> **Work to be completed**
Work through the records below and copy every line that includes "same".

> **Source records**
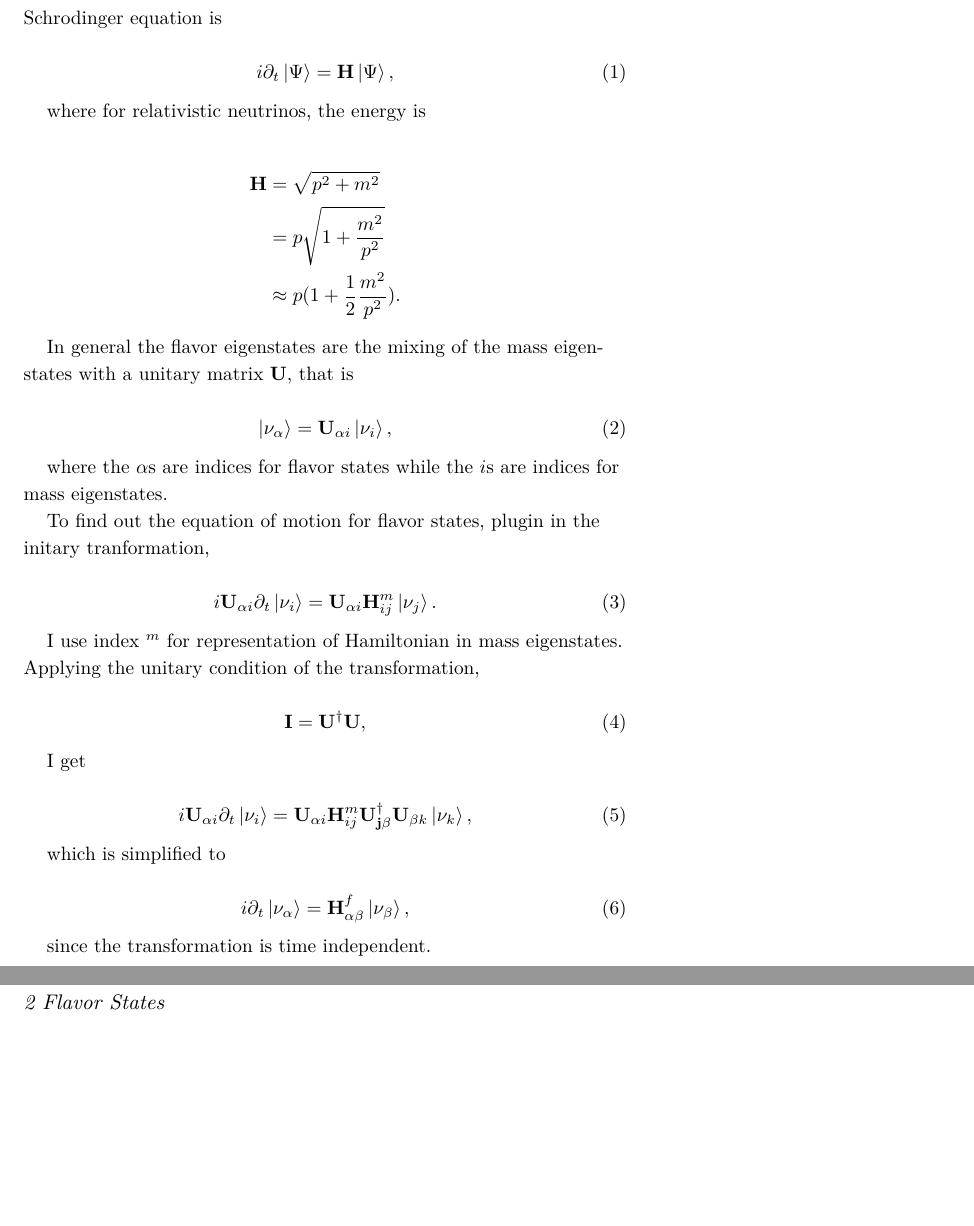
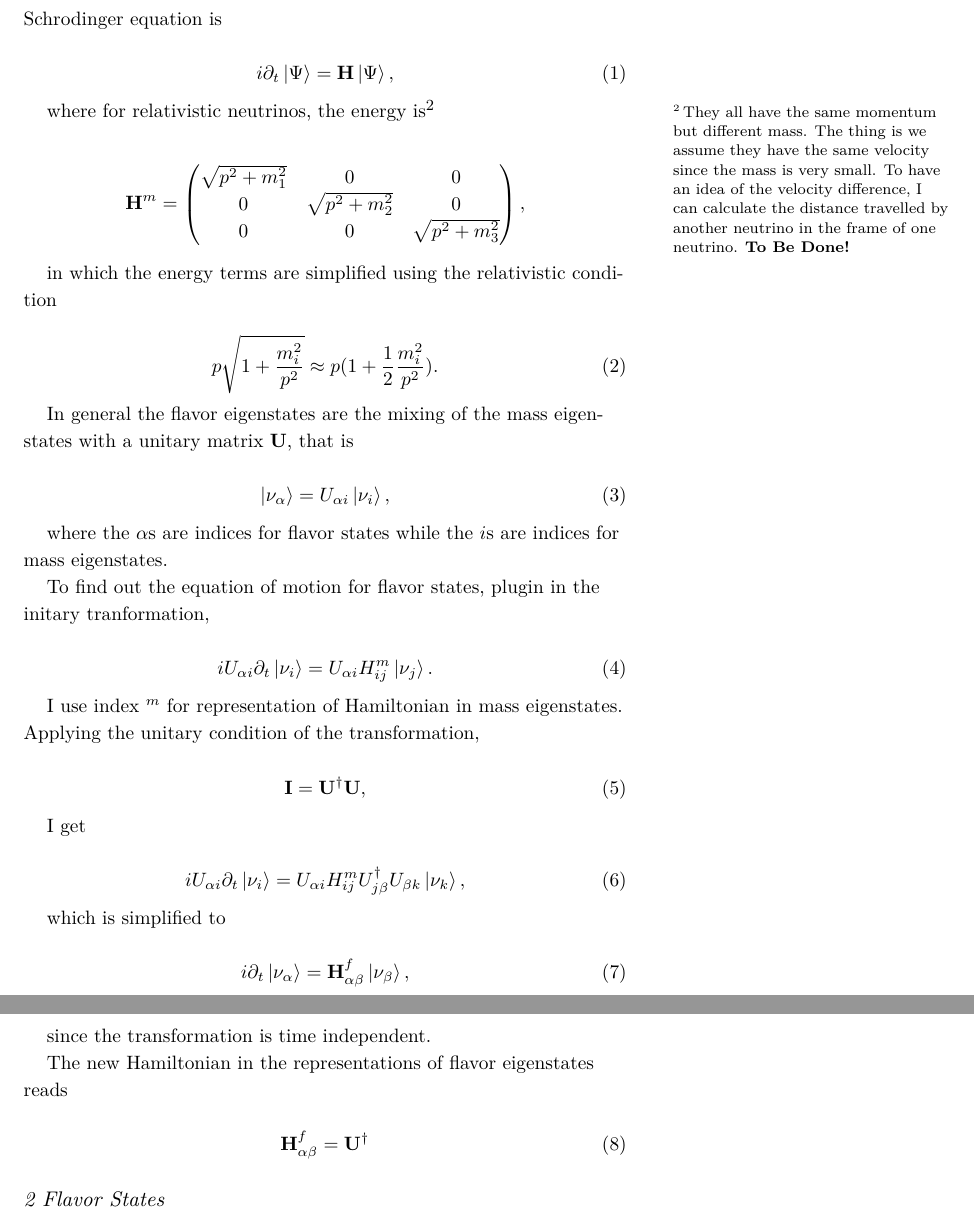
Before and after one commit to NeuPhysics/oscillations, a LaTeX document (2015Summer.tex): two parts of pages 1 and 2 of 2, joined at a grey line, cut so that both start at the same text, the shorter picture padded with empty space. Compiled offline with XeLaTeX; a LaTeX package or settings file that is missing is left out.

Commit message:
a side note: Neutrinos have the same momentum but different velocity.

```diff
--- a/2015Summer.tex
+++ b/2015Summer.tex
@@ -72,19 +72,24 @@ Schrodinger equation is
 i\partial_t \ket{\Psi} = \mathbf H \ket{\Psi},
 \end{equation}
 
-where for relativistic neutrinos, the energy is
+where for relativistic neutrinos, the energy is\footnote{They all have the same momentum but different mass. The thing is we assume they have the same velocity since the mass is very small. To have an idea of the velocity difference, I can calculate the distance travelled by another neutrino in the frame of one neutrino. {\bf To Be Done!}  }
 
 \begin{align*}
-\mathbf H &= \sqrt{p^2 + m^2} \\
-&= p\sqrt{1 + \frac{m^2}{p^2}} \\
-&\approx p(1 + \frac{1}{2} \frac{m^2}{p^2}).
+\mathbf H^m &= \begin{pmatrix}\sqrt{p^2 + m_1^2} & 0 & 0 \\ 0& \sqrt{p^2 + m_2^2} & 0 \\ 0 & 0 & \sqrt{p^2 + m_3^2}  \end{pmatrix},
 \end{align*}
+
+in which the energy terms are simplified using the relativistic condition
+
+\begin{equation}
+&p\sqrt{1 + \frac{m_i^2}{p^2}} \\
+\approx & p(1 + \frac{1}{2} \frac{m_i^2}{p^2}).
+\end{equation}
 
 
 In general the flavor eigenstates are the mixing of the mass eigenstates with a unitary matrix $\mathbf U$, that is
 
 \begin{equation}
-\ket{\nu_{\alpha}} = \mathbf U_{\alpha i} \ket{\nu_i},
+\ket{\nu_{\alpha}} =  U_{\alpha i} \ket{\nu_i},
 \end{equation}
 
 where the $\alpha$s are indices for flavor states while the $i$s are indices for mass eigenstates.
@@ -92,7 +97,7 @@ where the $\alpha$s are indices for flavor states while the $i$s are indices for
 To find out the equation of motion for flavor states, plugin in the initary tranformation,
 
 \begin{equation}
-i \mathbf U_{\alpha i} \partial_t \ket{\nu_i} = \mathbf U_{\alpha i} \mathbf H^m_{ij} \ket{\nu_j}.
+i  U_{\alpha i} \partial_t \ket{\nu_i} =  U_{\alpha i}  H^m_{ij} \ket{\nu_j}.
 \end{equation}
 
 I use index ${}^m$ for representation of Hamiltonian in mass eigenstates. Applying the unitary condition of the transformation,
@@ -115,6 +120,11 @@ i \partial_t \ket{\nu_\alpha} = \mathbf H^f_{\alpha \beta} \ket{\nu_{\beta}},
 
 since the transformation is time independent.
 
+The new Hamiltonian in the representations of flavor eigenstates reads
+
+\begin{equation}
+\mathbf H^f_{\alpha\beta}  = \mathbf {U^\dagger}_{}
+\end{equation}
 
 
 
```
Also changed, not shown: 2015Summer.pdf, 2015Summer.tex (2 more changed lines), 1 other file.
* * *
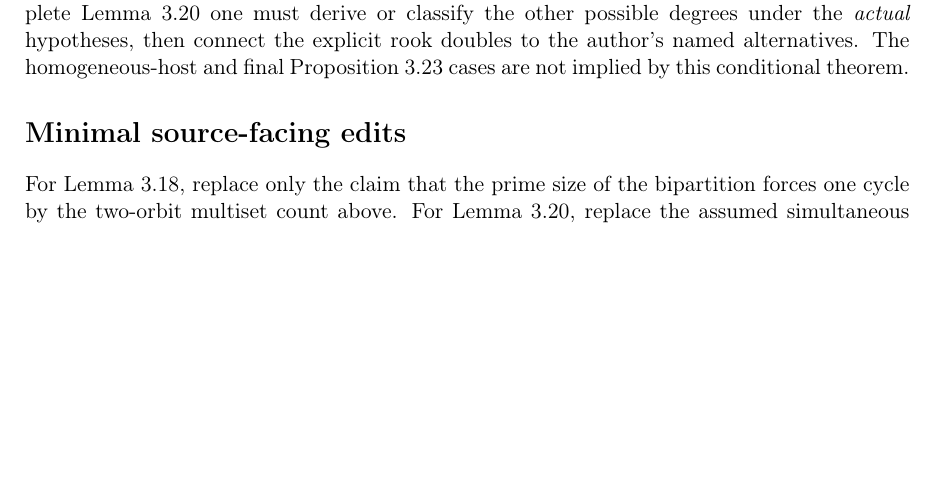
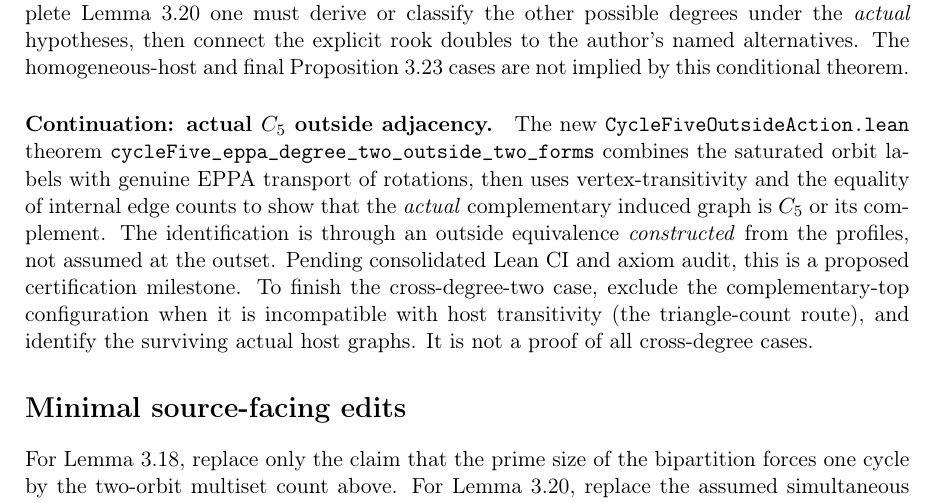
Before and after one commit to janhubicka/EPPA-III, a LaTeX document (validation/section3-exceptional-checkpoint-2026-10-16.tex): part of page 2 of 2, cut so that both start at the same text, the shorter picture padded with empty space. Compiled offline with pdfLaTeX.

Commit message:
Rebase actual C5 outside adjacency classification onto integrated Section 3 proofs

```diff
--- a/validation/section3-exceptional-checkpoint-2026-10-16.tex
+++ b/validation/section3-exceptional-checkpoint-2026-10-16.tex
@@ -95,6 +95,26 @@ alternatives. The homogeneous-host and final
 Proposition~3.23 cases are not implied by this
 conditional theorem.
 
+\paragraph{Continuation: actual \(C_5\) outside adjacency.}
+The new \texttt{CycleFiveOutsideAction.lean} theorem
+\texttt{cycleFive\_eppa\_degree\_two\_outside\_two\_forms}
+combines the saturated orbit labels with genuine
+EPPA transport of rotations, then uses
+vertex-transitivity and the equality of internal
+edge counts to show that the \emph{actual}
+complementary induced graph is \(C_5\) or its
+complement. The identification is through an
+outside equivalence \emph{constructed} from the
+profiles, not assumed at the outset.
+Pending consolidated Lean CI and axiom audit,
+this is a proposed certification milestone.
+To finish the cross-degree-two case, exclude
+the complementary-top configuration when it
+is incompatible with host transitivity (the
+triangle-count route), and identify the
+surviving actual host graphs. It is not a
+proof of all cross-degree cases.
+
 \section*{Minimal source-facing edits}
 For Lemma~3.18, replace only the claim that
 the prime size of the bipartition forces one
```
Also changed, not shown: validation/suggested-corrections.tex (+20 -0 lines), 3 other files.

> **Response box**
Before and after one commit to NeuPhysics/oscillations, a LaTeX document (2015Summer.tex): two parts of pages 1 and 2 of 2, joined at a grey line, cut so that both start at the same text, the shorter picture padded with empty space. Compiled offline with XeLaTeX; a LaTeX package or settings file that is missing is left out.
a side note: Neutrinos have the same momentum but different velocity.
+where for relativistic neutrinos, the energy is\footnote{They all have the same momentum but different mass. The thing is we assume they have the same velocity since the mass is very small. To have an idea of the velocity difference, I can calculate the distance travelled by another neutrino in the frame of one neutrino. {\bf To Be Done!}  }
Before and after one commit to janhubicka/EPPA-III, a LaTeX document (validation/section3-exceptional-checkpoint-2026-10-16.tex): part of page 2 of 2, cut so that both start at the same text, the shorter picture padded with empty space. Compiled offline with pdfLaTeX.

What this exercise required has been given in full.